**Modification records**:
········

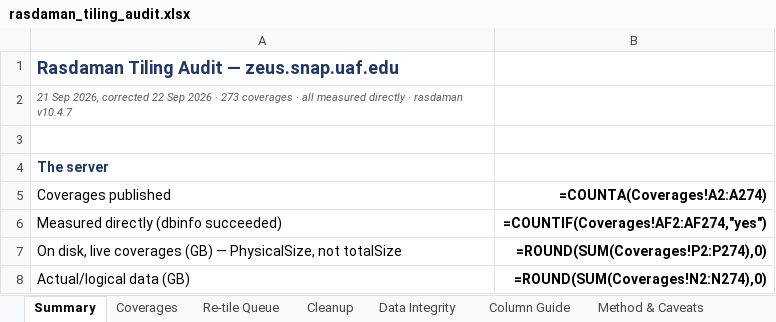
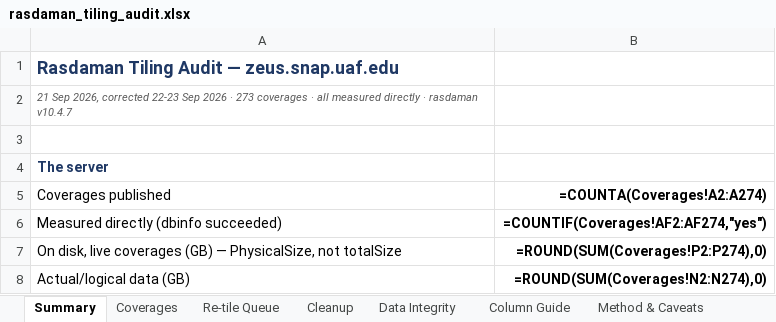
Before and after one commit to ua-snap/rasdaman-audit, an Excel workbook: rasdaman_tiling_audit.xlsx, sheet Summary, drawn as a sheet; only a part is shown; values as stored, in another font and other column widths than the file's, no borders; formulas without a stored value are shown as written; the diff names each change by its address in the sheet, - before the commit and + after, or states it on an @@ line.

```diff
--- a/rasdaman_tiling_audit.xlsx (sheet Summary)
+++ b/rasdaman_tiling_audit.xlsx (sheet Summary)
-A2 (Coverages published): …2026, corrected 22 Sep 2026…
+A2 (Coverages published): …2026, corrected 22-23 Sep 2026…
```
Also changed, not shown: sheet Column Guide, 3 other files.
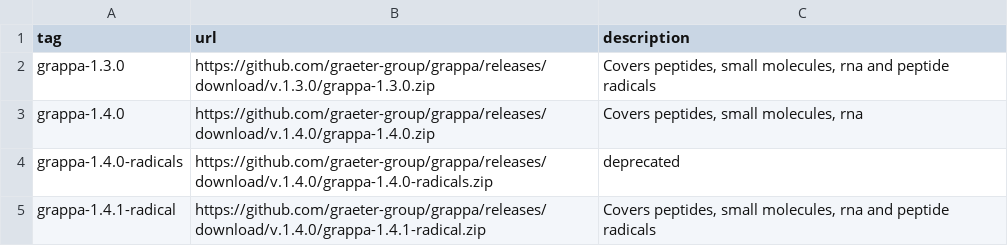
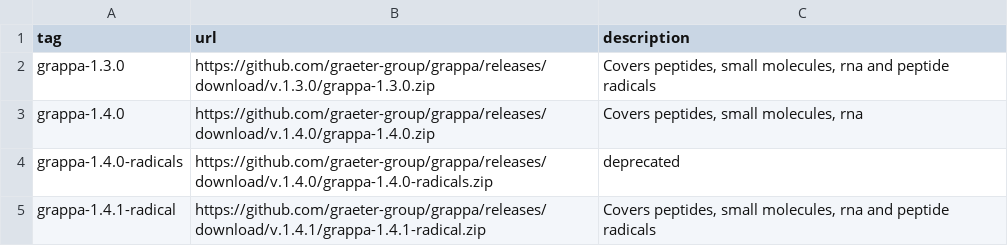
Before and after one commit to graeter-group/grappa, a CSV file: src/grappa/models/published_models.csv, drawn as a sheet.

Commit message:
fixed typo in published_datasets.csv

```diff
--- a/src/grappa/models/published_models.csv
+++ b/src/grappa/models/published_models.csv
@@ -4,2 +4,2 @@ grappa-1.4.0,https://github.com/graeter-group/grappa/releases/download/v.1.4.0/g
 grappa-1.4.0-radicals,https://github.com/graeter-group/grappa/releases/download/v.1.4.0/grappa-1.4.0-radicals.zip,"deprecated"
-grappa-1.4.1-radical,https://github.com/graeter-group/grappa/releases/download/v.1.4.0/grappa-1.4.1-radical.zip,"Covers peptides, small molecules, rna and peptide radicals"
+grappa-1.4.1-radical,https://github.com/graeter-group/grappa/releases/download/v.1.4.1/grappa-1.4.1-radical.zip,"Covers peptides, small molecules, rna and peptide radicals"
```
Also changed, not shown: 2 other files.
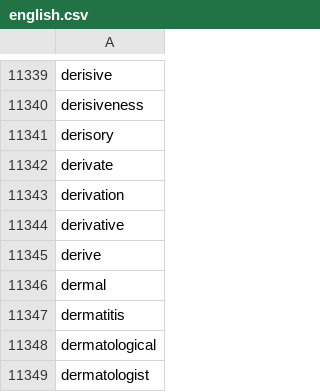
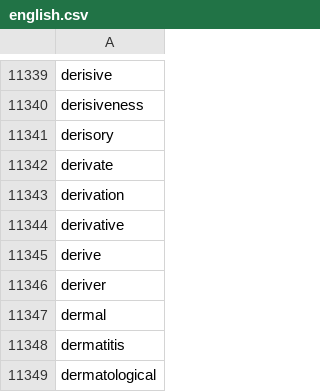
Before and after one commit to crate-ci/typos, a CSV file: crates/typos-dict/assets/english.csv, drawn as a sheet; only a part is shown, gaps mark what is left out; the shorter side is filled out with more unchanged rows; the diff names each change by its address in the sheet, - before the commit and + after, or states it on an @@ line.

Commit message:
fix(dict): Don't correct deriver
Fixed #1206

```diff
--- a/crates/typos-dict/assets/english.csv
+++ b/crates/typos-dict/assets/english.csv
+row 11346: deriver
```
Also changed, not shown: 7 other files.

········

**To do**:
Only the entries themselves should be output, word for word, with all pictures omitted.

**Task answer**:
Before and after one commit to ua-snap/rasdaman-audit, an Excel workbook: rasdaman_tiling_audit.xlsx, sheet Summary, drawn as a sheet; only a part is shown; values as stored, in another font and other column widths than the file's, no borders; formulas without a stored value are shown as written; the diff names each change by its address in the sheet, - before the commit and + after, or states it on an @@ line.

```diff
--- a/rasdaman_tiling_audit.xlsx (sheet Summary)
+++ b/rasdaman_tiling_audit.xlsx (sheet Summary)
-A2 (Coverages published): …2026, corrected 22 Sep 2026…
+A2 (Coverages published): …2026, corrected 22-23 Sep 2026…
```
Also changed, not shown: sheet Column Guide, 3 other files.
Before and after one commit to graeter-group/grappa, a CSV file: src/grappa/models/published_models.csv, drawn as a sheet.

Commit message:
fixed typo in published_datasets.csv

```diff
--- a/src/grappa/models/published_models.csv
+++ b/src/grappa/models/published_models.csv
@@ -4,2 +4,2 @@ grappa-1.4.0,https://github.com/graeter-group/grappa/releases/download/v.1.4.0/g
 grappa-1.4.0-radicals,https://github.com/graeter-group/grappa/releases/download/v.1.4.0/grappa-1.4.0-radicals.zip,"deprecated"
-grappa-1.4.1-radical,https://github.com/graeter-group/grappa/releases/download/v.1.4.0/grappa-1.4.1-radical.zip,"Covers peptides, small molecules, rna and peptide radicals"
+grappa-1.4.1-radical,https://github.com/graeter-group/grappa/releases/download/v.1.4.1/grappa-1.4.1-radical.zip,"Covers peptides, small molecules, rna and peptide radicals"
```
Also changed, not shown: 2 other files.
Before and after one commit to crate-ci/typos, a CSV file: crates/typos-dict/assets/english.csv, drawn as a sheet; only a part is shown, gaps mark what is left out; the shorter side is filled out with more unchanged rows; the diff names each change by its address in the sheet, - before the commit and + after, or states it on an @@ line.

Commit message:
fix(dict): Don't correct deriver
Fixed #1206

```diff
--- a/crates/typos-dict/assets/english.csv
+++ b/crates/typos-dict/assets/english.csv
+row 11346: deriver
```
Also changed, not shown: 7 other files.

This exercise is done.